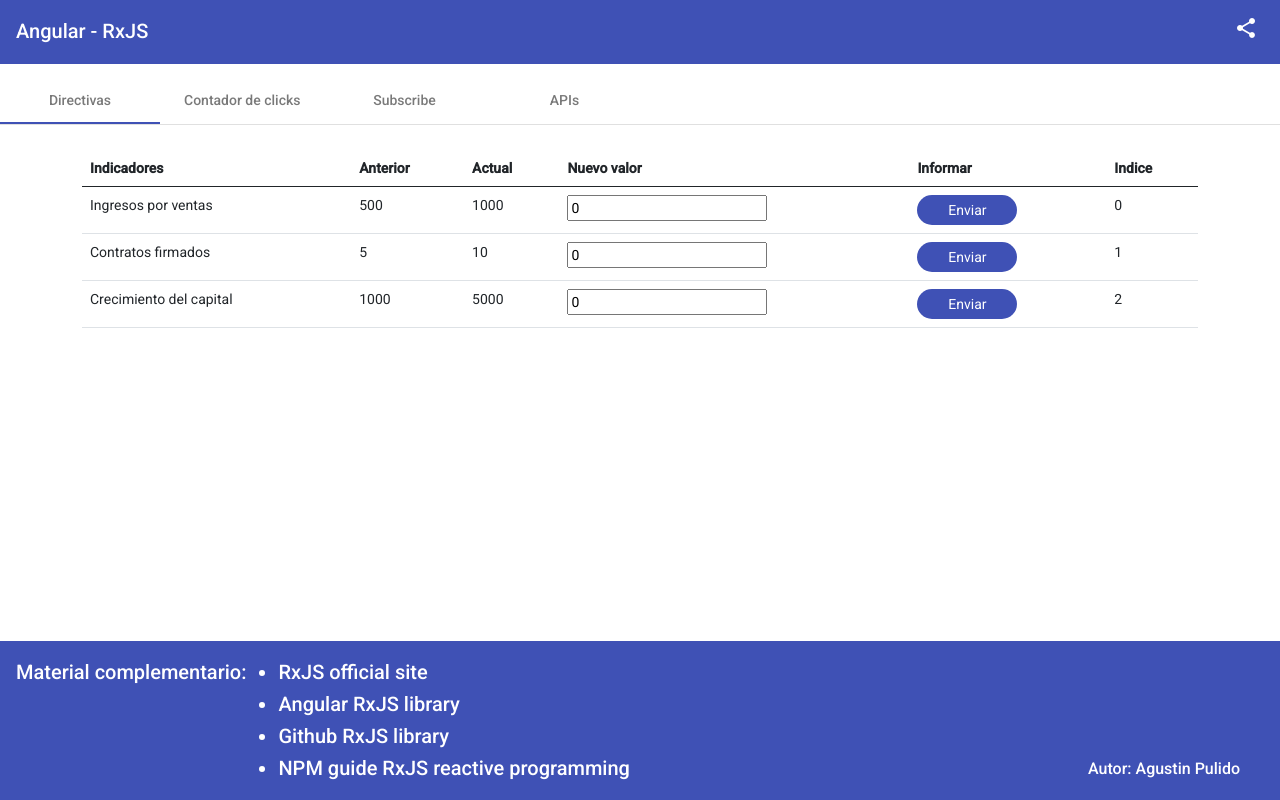
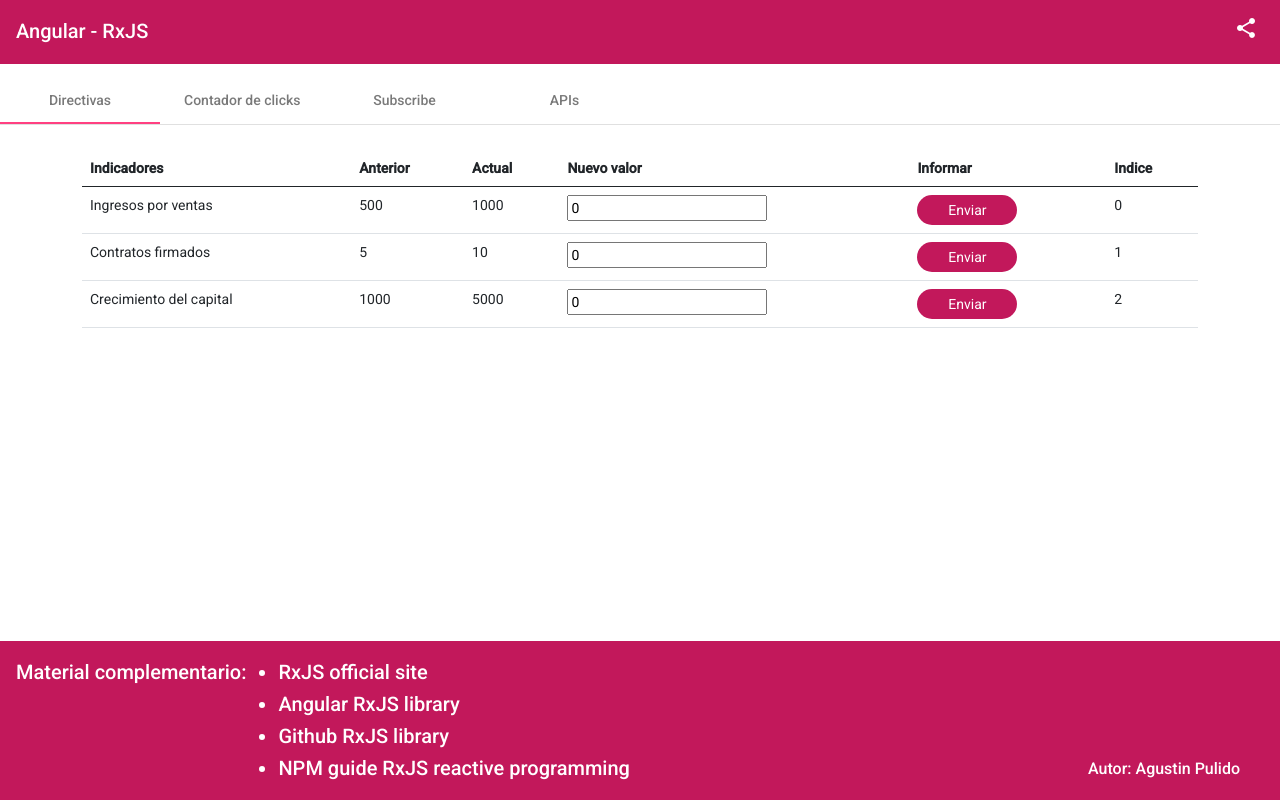
Before and after one commit to AgustinPulido/RxJS-App, an Angular app: page / in a window 1280 px wide. Built offline with nearby package versions, Linux system fonts and the light colour scheme.

Commit message:
Styles changes around the app, rxjs colors and favicon

```diff
--- a/src/app/apicall/apicall.component.css
+++ b/src/app/apicall/apicall.component.css
@@ -2,9 +2,9 @@
     font-size: 14px;
     height: 30px;
     width: 100px;
-    background-color: #3f51b5;
+    background-color: #c2185b;
     border-radius: 50px;
-    border-color: #3f51b5;
+    border-color: #c2185b;
     text-align: center;
     color: white;
     border: 0px;
--- a/src/app/app.component.html
+++ b/src/app/app.component.html
@@ -1,5 +1,5 @@
 <app-header></app-header>
-<mat-tab-group>
+<mat-tab-group [color]="'accent'">
     <mat-tab label="Directivas">
         <app-directivas></app-directivas>
     </mat-tab>
--- a/src/app/directivas/directivas.component.css
+++ b/src/app/directivas/directivas.component.css
@@ -2,9 +2,9 @@
     font-size: 14px;
     height: 30px;
     width: 100px;
-    background-color: #3f51b5;
+    background-color: #c2185b;
     border-radius: 50px;
-    border-color: #3f51b5;
+    border-color: #c2185b;
     text-align: center;
     color: white;
     border: 0px;
--- a/src/app/footer/footer.component.css
+++ b/src/app/footer/footer.component.css
@@ -13,3 +13,7 @@ a {
 a:hover {
     text-decoration: underline;
 }
+
+.mat-toolbar.mat-primary {
+    background-color: #c2185b;
+}
--- a/src/app/header/header.component.css
+++ b/src/app/header/header.component.css
@@ -1,5 +1,5 @@
 button {
-    background-color: #3f51b5;
+    background-color: #c2185b;
     color: white;
     border: none;
 }
@@ -7,3 +7,7 @@ button {
 div {
     width: 100%;
 }
+
+.mat-toolbar.mat-primary {
+    background-color: #c2185b;
+}
--- a/src/app/observables/observables.component.css
+++ b/src/app/observables/observables.component.css
@@ -6,9 +6,9 @@ mat-form-field.mat-form-field {
     font-size: 14px;
     height: 30px;
     width: 100px;
-    background-color: #3f51b5;
+    background-color: #c2185b;
     border-radius: 50px;
-    border-color: #3f51b5;
+    border-color: #c2185b;
     text-align: center;
     color: white;
     border: 0px;
--- a/src/app/subscribe/subscribe.component.css
+++ b/src/app/subscribe/subscribe.component.css
@@ -2,9 +2,9 @@
     font-size: 14px;
     height: 30px;
     width: 100px;
-    background-color: #3f51b5;
+    background-color: #c2185b;
     border-radius: 50px;
-    border-color: #3f51b5;
+    border-color: #c2185b;
     text-align: center;
     color: white;
     border: 0px;
--- a/src/index.html
+++ b/src/index.html
@@ -3,7 +3,7 @@
 
 <head>
     <meta charset="utf-8">
-    <title>Rxjs</title>
+    <title>RxJS</title>
     <base href="/">
     <meta name="viewport" content="width=device-width, initial-scale=1">
     <link rel="icon" type="image/x-icon" href="favicon.ico">
```
Also changed, not shown: 1 other file (tests, documents, lock files or other folders).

........

■ **ACTION ITEM**: Extract all lines of the records above that include "html".

■ **EXERCISE OUTPUT**:
--- a/src/app/app.component.html
+++ b/src/app/app.component.html
--- a/src/index.html
+++ b/src/index.html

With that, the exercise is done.